Arrests made over Subway hack

Four Romanians have been charged over a multi-million dollar scheme to hack more than 50 US-based merchants – including Subway – and steal credit card data.

Adrian-Tiberiu Oprea, Iulian Dolan, Cezar Iulian Butu and Florin Radu, 23 face charges in the District of New Hampshire of conspiracy to commit computer fraud, wire fraud and access device fraud.  Oprea was arrested last week in Romania and is currently in custody there.  Dolan and Butu were arrested upon their entry into the United States in August, while Radu remains at large.

According to the indictment, from approximately 2008 until May 2011, the four men conspired to remotely hack into more than 200 US-based merchants’ point-of-sale computer systems in order to steal customers’ credit, debit and gift card numbers and associated data. 

The victims include more than 150 Subway restaurant franchises, located throughout the United States, as well as over 50 other identified retailers. 

According to the indictment, the hackers compromised the credit card data of more than 80,000 customers, using it to make millions of dollars of unauthorized purchases.

They did it, apparently, by remotely scanning the internet to identify vulnerable point-of-sale systems with certain remote desktop software applications installed.
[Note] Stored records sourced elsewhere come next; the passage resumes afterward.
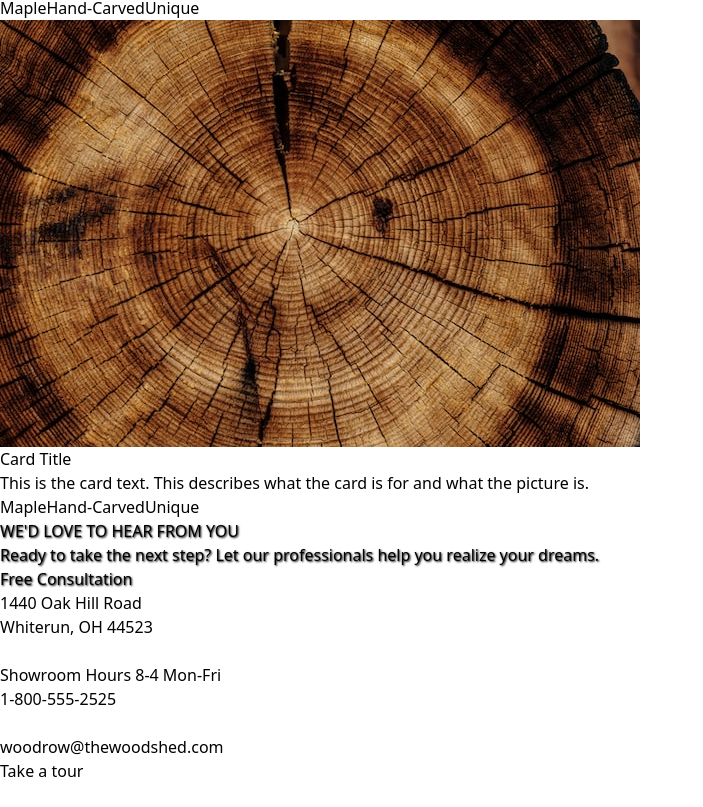
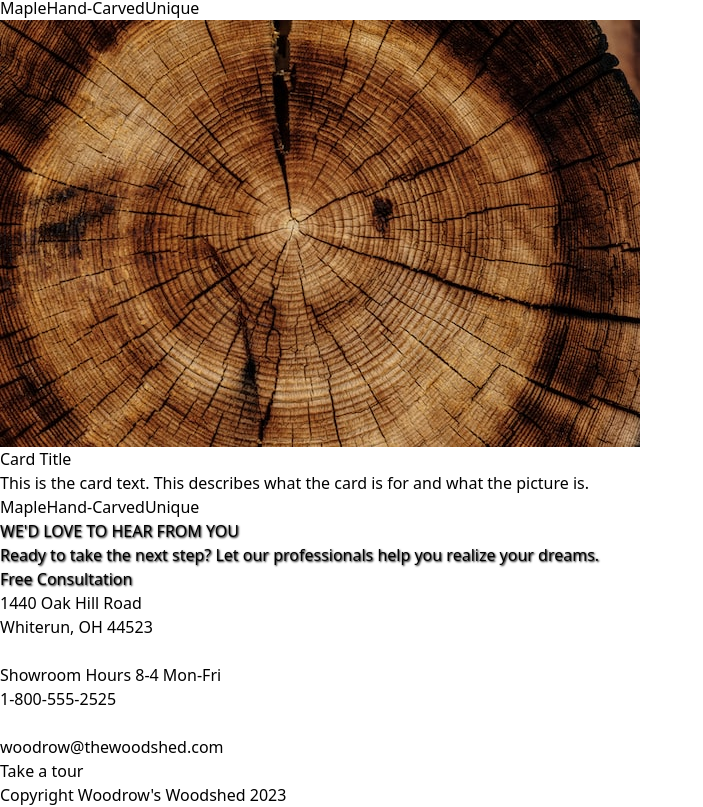
Before and after one commit to Wildcard1201/next-tailwind-woodshed, a Next.js app: page / in a window 1280 px wide. Shown: the part 1218-2025 px from the top of the page, without its empty margins (0-703 px from the left). Before the commit the page ends 2001 px from the top, so only its background shows below. Built offline with nearby package versions, Linux system fonts and the light colour scheme.

Commit message:
add copyright component

```diff
--- /dev/null
+++ b/components/footer/Copyright.js
@@ -0,0 +1,7 @@
+export default function() {
+    return (
+        <h4 className="text-center">
+            Copyright Woodrow's Woodshed 2023
+        </h4>
+    )
+}
--- a/components/footer/Footer.js
+++ b/components/footer/Footer.js
@@ -1,5 +1,6 @@
 import FooterConsult from './FooterConsult'
 import FooterContact from './FooterContact'
+import Copyright from './Copyright'
 
 export default function Footer() {
     return (
@@ -13,6 +14,7 @@ export default function Footer() {
         <FooterContact />
 
         {/* Copyright */}
+        <Copyright />
       </footer>
     )
   }
```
They then either guessed or cracked the passwords to log on to the POS systems.

Using keystroke loggers, they recorded and stored data that was keyed into or swiped through the merchants’ POS systems, including credit card data.
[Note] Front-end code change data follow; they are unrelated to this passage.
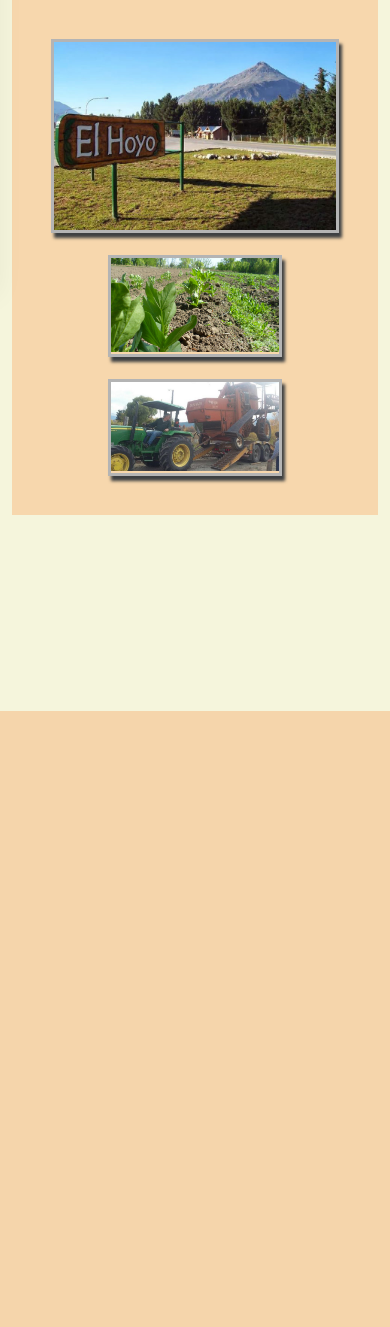
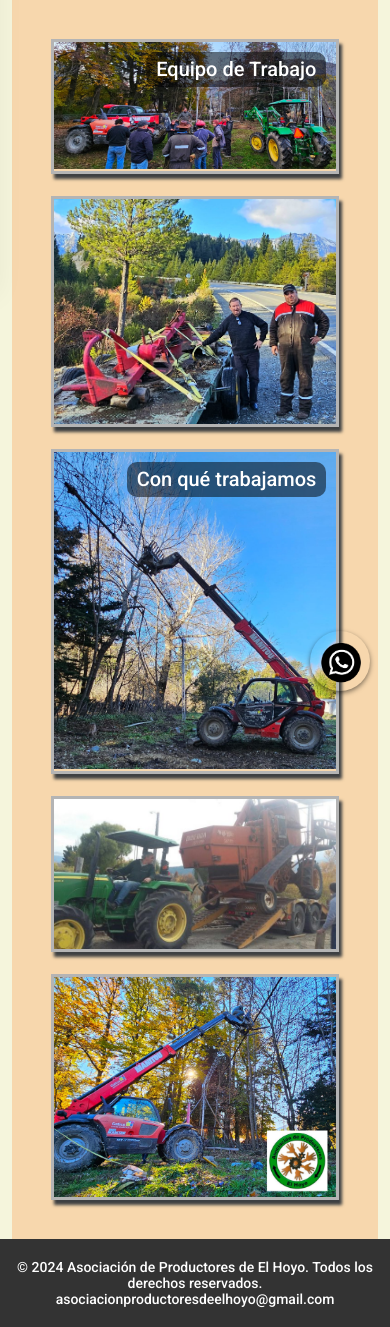
Before and after one commit to karibari70/Asociacion_Productores, a PHP site: page /Galeria.php in a window 390 px wide. Shown: the part 133-1460 px from the top of the page. Before the commit the page ends 844 px from the top, so only its background shows below. Run offline with PHP 8.4, Linux system fonts and the light colour scheme.

Commit message:
Galería - Index Adaptado - Correcciones Varias
Galería más trabajada, con más y mejores fotos; Index adapatado para formato celular (falta definirlo mejor); correciones de nomenclatura y separadores en estilos.

```diff
--- a/Galeria.php
+++ b/Galeria.php
@@ -7,19 +7,38 @@
     <title>Galeria</title>
 </head>
 <body>
+
+    <button class="boton-flotante"></button>
+
     <?php require 'navbar.php' ?>
     <div class="presentacion">
         <div class="img1">
-            <img src="media/Cartel_el_Hoyo-Galería.jpg" alt="Cartel_ElHoyo" width=100% />
+            <div class="conten-imagen">
+                <img src="Media/Equipo_1-Galería.jpg" alt="Equipo de Trabajo" width=100% />
+                <div class="txt-sobrepuesto">Equipo de Trabajo</div>
+            </div>
         </div>
         <br><br>
-        <div class="img2">
-            <img src="Media/Cultivos-Galería.jpeg" alt="Cultivos" width=100% />
+        <div class="img1">
+            <img src="Media/Equipo_2-Galería.jpg" alt="Equipo de Trabajo" width="100%">
         </div>
         <br><br>
-        <div class="img2">
-            <img src="Media/Maquinaria-Galería.jpg" alt="Maquinaria" width=100% />
+        <div class="img1">
+            <div class="conten-imagen">
+                <img src="Media/Grua_1-Galeria.jpg" alt="Trabajo con Grua" width=100% />
+                <div class="txt-sobrepuesto">Con qué trabajamos</div>
+            </div>
+        </div>
+        <br><br>
+        <div class="img1">
+            <img src="Media/Maquinaria-Galería.jpg" alt="Tractores y Cosechadoras" width=100% />
+        </div>
+        <br><br>
+        <div class="img1">
+            <img src="Media/Grua_2-Galería.jpg" alt="Trabajo con Grua" width=100% />
         </div>
     </div>
+
+    <?php require 'footer.php'?>
 </body>
 </html>
--- a/estilos.css
+++ b/estilos.css
@@ -1,4 +1,23 @@
-/* -------------Botón Flotante--------------- */
+/* ----------------------------------------------- Galería ------------------------------------------------ */
+
+.conten-imagen{
+    position: relative;
+    display: inline-block;
+}
+
+.txt-sobrepuesto{
+    position: absolute;
+    bottom: 10px;
+    right: 10px;
+    background-color: rgba(0, 0, 0, 0.5);
+    color: white;
+    padding: 5px 10px;
+    font-size: 50px;
+    border-radius: 10px;
+}
+
+
+/* ------------------------------------------ Botón Flotante ------------------------------------------------ */
 
 .boton-flotante {
     position: fixed;
@@ -25,7 +44,7 @@
 
 }
 
-/* -------------------Index------------------------- */
+/* ---------------------------------------------- Index ---------------------------------------------------- */
 
 .contenedor-inicio {
     position: relative;
@@ -58,7 +77,7 @@
 
 
 
-/* -----------------Quienes Somos----------------- */
+/* ------------------------------------------- Quienes Somos ---------------------------------------------- */
 body {
     margin: 0;
     padding: 0;
@@ -251,7 +270,7 @@ hr {
 
 
 
-/* -------------Servicios------- -----------*/
+/* --------------------------------------------- Servicios ---------------------------------------------------*/
 
 .contenedor4 {
     margin-left: 3rem;
@@ -349,7 +368,7 @@ button:hover {
 }
 
 
-/* --------contacto -----------*/
+/* -------------------------------------------------Contacto ---------------------------------------------*/
 
 .contenedor_contacto {
 
@@ -471,7 +490,7 @@ textarea{
 
 @media (width >800px) {
 
-    /* ....Quienes Somos.... */
+    /* --------------------------------------- Quienes Somos -----------------------------------------------*/
 
     .contenedor2 {
         display: grid;
@@ -526,7 +545,7 @@ textarea{
         margin-top: 0%;
     }
 
-    /* ----Servicios----- */
+    /* --------------------------------------------- Servicios ---------------------------------------------- */
 
     .button {
         display: grid;
@@ -595,14 +614,23 @@ textarea{
 
 
 
-    /* ------------------------Index-------------------------- */
+    /* ------------------------------------------- Index --------------------------------------------------- */
+
+    .img-contenedor {
+        display: block;
+        width: 300%;
+        height: auto;
+    }
+
     .txt-contenedor {
         position: absolute;
         text-align: center;
-        font-size: 1.5rem;
-        top: 70%;
+        font-size: 3rem;
+        top: 30%;
         /* Ajusta la posición vertical del texto */
-        left: 50%;
+        left: 5%;
+        right: 12%;
+        font-style: italic;
         /* Ajusta la posición horizontal del texto */
         transform: translate(5%, -1%);
         /* Centra el texto */
@@ -612,4 +640,27 @@ textarea{
         padding: 1px;
         border-radius: 10px;
     }
+
+
+    /* --------------------------------------------- Galería ------------------------------------------------ */
+
+    .conten-imagen{
+        position: relative;
+        display: inline-block;
+    }
+
+    .txt-sobrepuesto{
+        position: absolute;
+        top: 10px;
+        right: 10px;
+        background-color: rgba(0, 0, 0, 0.5);
+        color: white;
+        padding: 5px 10px;
+        font-size: 20px;
+        border-radius: 10px;
+        height: 35px;
+        display: inline-block;
+        white-space: nowrap;
+    }
+
 }
```
Also changed, not shown: Media/Cartel_el_Hoyo-Galería.jpg (deleted), Media/Cultivos-Galería.jpeg (deleted), Media/Equipo_1-Galería.jpg (added), Media/Equipo_2-Galería.jpg (added), Media/Grua_1-Galeria.jpg (added), Media/Grua_2-Galería.jpg (added).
The hackers then installed a back-door Trojan into the POS systems to give them easy access in the future, to install or re-install additional hacker tools.

“The U.S. accounts for 47 percent of debit and credit card fraud despite only accounting for 27 percent of transactions, according to a recent report,” says Lisa Vaas of security firm Sophos.

“I don’t know if Subway had unpatched vulnerabilities on its POS systems or what. But whatever merchants have to do, yikes, please do it.”

If convicted, the four men face up to five years in prison for each count of conspiracy to commit computer related fraud, 30 years in prison for each count of conspiracy to commit wire fraud and five years in prison for each count of conspiracy to commit access device fraud. They also face fines up to twice the amount of the fraud loss, and restitution.